I'm not saying that I agree or disagree. I'm just trying to interpret.

Tyll Hertsens's picture
... that's what I don't get. Thanks for giving it a shot --- it's a hard read.
ysyung's picture

Hi Tyll,

Sharing the same experience. Worst Ultrasone headphone I have never experienced.... Wasting my money...

Jazz1's picture

That was the funniest headphone video review I've ever seen. Thanks for making me feel less guilty for buying "lesser" equipment.

svyr's picture

lol, wonder how many people clicked on the ED10 link above on head-fi to proceed trolling people who bought a pair there :D

and whether they'll be an off response from ultralol.

cansman's picture

Hello Tyll,

Thank you so much for your informative website and humour - much appreciated! Sorry, I might be jumping the gun before your expensive closed-cans review, but will you be including the A-T W5000? What are your thoughts on this set of cans?

Finally, before people shoot me, have you ever tried the new Bose AE2 phones? I know previously that you found the QC15 pleasant enough!


Tyll Hertsens's picture
You think the AT-W5000 need a review like the UE10? :) Nah, I haven't given them their due yet. I'll be listening to a lot of cans as I build the buyers guide. Not heard the AE2 and did like the QC15 .. I wish they'd return my emails.
cansman's picture

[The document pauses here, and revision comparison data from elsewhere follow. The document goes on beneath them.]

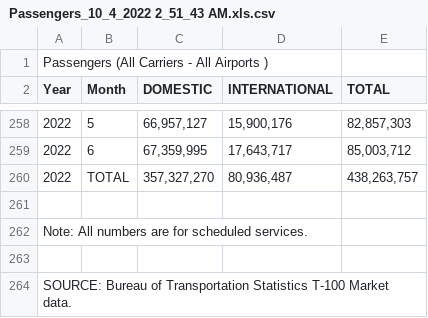
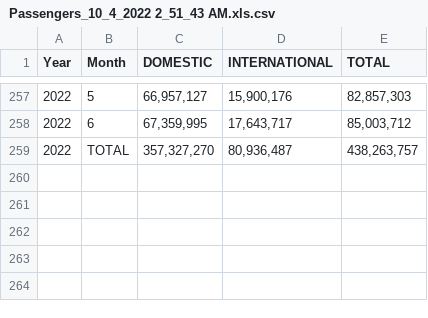
Before and after one commit to laneyhlc/DSO424, a CSV file: Passengers_10_4_2022 2_51_43 AM.xls.csv, drawn as a sheet; only a part is shown, gaps mark what is left out.

Commit message:
Add files via upload

```diff
--- a/Passengers_10_4_2022 2_51_43 AM.xls.csv
+++ b/Passengers_10_4_2022 2_51_43 AM.xls.csv
@@ -1,2 +1 @@
-Passengers (All Carriers - All Airports ),,,,
 Year,Month,DOMESTIC,INTERNATIONAL,TOTAL
@@ -260,5 +259 @@ Year,Month,DOMESTIC,INTERNATIONAL,TOTAL
 2022,TOTAL,"357,327,270","80,936,487","438,263,757"
-,,,,
-Note: All numbers are for scheduled services.,,,,
-,,,,
-SOURCE: Bureau of Transportation Statistics T-100 Market data.,,,,
```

I actually quite like the AE2 but at the same time, I am looking for a 'flagship' closed cans, so I really look forward to your buyers guide. More importantly, I really appreciate the fact that if a headphone sounds good to you, it sounds good, period, regardless of its brand or popularity (or unpopularity) - like for instance, the B&W P5s, QC15 and some Monster products.

Bose probably doesn't return your emails because of the frequent 'bose bashings' they receive from the audiophile community.

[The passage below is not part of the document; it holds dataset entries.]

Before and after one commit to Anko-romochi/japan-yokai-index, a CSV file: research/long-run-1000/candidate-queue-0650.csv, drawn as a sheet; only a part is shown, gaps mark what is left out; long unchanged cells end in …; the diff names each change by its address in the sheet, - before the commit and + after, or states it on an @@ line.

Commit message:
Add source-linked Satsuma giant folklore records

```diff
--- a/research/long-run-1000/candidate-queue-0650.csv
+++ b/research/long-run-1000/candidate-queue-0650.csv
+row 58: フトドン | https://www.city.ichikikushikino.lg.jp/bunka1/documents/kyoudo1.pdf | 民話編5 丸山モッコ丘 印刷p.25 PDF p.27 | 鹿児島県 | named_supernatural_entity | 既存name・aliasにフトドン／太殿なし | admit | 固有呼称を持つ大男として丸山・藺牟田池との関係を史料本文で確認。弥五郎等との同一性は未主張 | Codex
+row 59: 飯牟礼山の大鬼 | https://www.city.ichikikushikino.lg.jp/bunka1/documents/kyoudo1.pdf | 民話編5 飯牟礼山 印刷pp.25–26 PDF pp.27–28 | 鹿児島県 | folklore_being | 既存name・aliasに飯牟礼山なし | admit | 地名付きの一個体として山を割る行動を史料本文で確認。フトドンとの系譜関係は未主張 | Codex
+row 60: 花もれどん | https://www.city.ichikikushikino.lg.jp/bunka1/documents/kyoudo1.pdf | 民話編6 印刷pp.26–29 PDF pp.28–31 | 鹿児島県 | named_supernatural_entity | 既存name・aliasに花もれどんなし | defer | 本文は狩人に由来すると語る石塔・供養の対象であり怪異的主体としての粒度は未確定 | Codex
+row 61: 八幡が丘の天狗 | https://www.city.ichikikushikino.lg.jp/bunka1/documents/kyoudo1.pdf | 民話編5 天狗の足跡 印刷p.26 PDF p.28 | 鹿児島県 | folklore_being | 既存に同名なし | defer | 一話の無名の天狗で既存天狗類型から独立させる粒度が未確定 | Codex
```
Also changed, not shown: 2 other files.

Nevertheless, thanks for your objectivity and being willing to call an egg an "egg" (for whatever reasons, I seem to be into idioms and expressions at the moment!).

Cheers mate!

shandy's picture

I must admit I have yet to hear an Ultrasone product (including the much fabled ED8 that I have liked. I just find them cold and unemotional, I think I would rather have Dre's (and I purely hate those atrocities!)

mr.pharmacist's picture

I gather they are a gaming headphone but I got the Ultrasone HFI-15G and like them a lot. I like their forwardness and detail. I normally just use them for computer listening as they're 32 ohms but they do upscale ok through my modded Musical Fidelity X-Can V3.
Ideally I'd have some Sennheiser HD-25's but I got these for about $80? in Korea, they have good sound pressure level, still look tidy after 5 years and find the S-Logic thing works really well for sports. Do creak a bit. Dunno how they'd compare with a Grado of same price?

DanTheMan's picture

Rarely seen on an audio site.  Congratulations and keep up the good work.



johnmathews's picture

I have seen the video and I think it is really informative. I didn’t know the importance of this kind of testing. Now I could realize the real fact about this Ultrasone Edition. Thank you very much! assisted living ma

ekolite's picture

I was wondering what source you were using to drive these and if you tried another source to try and get different results? Or an amp maybe? Thanks!

Akyun47's picture
star's picture

bottom line ;
among all high end cans you experienced which were the most pleasant and enjoyably to hear ,while the least harsh on ears ?